**Supplied data**

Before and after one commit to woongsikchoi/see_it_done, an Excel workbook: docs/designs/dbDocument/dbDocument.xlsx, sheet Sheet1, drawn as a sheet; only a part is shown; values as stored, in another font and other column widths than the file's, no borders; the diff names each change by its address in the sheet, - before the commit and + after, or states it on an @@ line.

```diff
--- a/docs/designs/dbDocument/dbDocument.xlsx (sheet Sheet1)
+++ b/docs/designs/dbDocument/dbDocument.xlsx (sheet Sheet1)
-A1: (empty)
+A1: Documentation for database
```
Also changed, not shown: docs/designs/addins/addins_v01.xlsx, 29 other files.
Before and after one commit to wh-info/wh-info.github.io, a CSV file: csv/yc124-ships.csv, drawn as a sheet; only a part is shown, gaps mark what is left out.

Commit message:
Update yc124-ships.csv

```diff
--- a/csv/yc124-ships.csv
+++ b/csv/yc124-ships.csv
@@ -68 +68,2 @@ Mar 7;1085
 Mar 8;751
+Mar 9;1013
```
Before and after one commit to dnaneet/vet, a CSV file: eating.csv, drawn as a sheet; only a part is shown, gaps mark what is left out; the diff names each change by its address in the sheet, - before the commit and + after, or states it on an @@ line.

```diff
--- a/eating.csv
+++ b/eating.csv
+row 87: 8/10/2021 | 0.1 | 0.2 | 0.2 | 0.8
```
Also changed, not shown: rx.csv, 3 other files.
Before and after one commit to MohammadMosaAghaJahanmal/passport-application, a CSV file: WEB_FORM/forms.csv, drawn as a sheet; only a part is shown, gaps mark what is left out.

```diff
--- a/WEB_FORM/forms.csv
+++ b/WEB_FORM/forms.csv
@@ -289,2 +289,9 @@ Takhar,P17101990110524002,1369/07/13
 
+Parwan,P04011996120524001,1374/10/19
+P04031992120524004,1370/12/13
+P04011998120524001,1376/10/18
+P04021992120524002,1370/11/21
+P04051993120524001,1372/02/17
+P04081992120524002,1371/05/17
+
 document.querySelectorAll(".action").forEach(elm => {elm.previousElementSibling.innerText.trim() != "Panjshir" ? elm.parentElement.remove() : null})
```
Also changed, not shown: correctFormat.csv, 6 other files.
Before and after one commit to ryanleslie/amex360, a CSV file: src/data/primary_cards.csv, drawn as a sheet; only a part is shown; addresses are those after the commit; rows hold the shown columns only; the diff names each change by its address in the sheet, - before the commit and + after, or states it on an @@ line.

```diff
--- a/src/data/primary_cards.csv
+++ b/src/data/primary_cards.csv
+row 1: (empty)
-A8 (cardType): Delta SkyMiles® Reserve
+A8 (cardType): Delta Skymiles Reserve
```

**Work instructions**
Repeat every record, exactly as written.

**Response area**
Before and after one commit to woongsikchoi/see_it_done, an Excel workbook: docs/designs/dbDocument/dbDocument.xlsx, sheet Sheet1, drawn as a sheet; only a part is shown; values as stored, in another font and other column widths than the file's, no borders; the diff names each change by its address in the sheet, - before the commit and + after, or states it on an @@ line.

```diff
--- a/docs/designs/dbDocument/dbDocument.xlsx (sheet Sheet1)
+++ b/docs/designs/dbDocument/dbDocument.xlsx (sheet Sheet1)
-A1: (empty)
+A1: Documentation for database
```
Also changed, not shown: docs/designs/addins/addins_v01.xlsx, 29 other files.
Before and after one commit to wh-info/wh-info.github.io, a CSV file: csv/yc124-ships.csv, drawn as a sheet; only a part is shown, gaps mark what is left out.

Commit message:
Update yc124-ships.csv

```diff
--- a/csv/yc124-ships.csv
+++ b/csv/yc124-ships.csv
@@ -68 +68,2 @@ Mar 7;1085
 Mar 8;751
+Mar 9;1013
```
Before and after one commit to dnaneet/vet, a CSV file: eating.csv, drawn as a sheet; only a part is shown, gaps mark what is left out; the diff names each change by its address in the sheet, - before the commit and + after, or states it on an @@ line.

```diff
--- a/eating.csv
+++ b/eating.csv
+row 87: 8/10/2021 | 0.1 | 0.2 | 0.2 | 0.8
```
Also changed, not shown: rx.csv, 3 other files.
Before and after one commit to MohammadMosaAghaJahanmal/passport-application, a CSV file: WEB_FORM/forms.csv, drawn as a sheet; only a part is shown, gaps mark what is left out.

```diff
--- a/WEB_FORM/forms.csv
+++ b/WEB_FORM/forms.csv
@@ -289,2 +289,9 @@ Takhar,P17101990110524002,1369/07/13
 
+Parwan,P04011996120524001,1374/10/19
+P04031992120524004,1370/12/13
+P04011998120524001,1376/10/18
+P04021992120524002,1370/11/21
+P04051993120524001,1372/02/17
+P04081992120524002,1371/05/17
+
 document.querySelectorAll(".action").forEach(elm => {elm.previousElementSibling.innerText.trim() != "Panjshir" ? elm.parentElement.remove() : null})
```
Also changed, not shown: correctFormat.csv, 6 other files.
Before and after one commit to ryanleslie/amex360, a CSV file: src/data/primary_cards.csv, drawn as a sheet; only a part is shown; addresses are those after the commit; rows hold the shown columns only; the diff names each change by its address in the sheet, - before the commit and + after, or states it on an @@ line.

```diff
--- a/src/data/primary_cards.csv
+++ b/src/data/primary_cards.csv
+row 1: (empty)
-A8 (cardType): Delta SkyMiles® Reserve
+A8 (cardType): Delta Skymiles Reserve
```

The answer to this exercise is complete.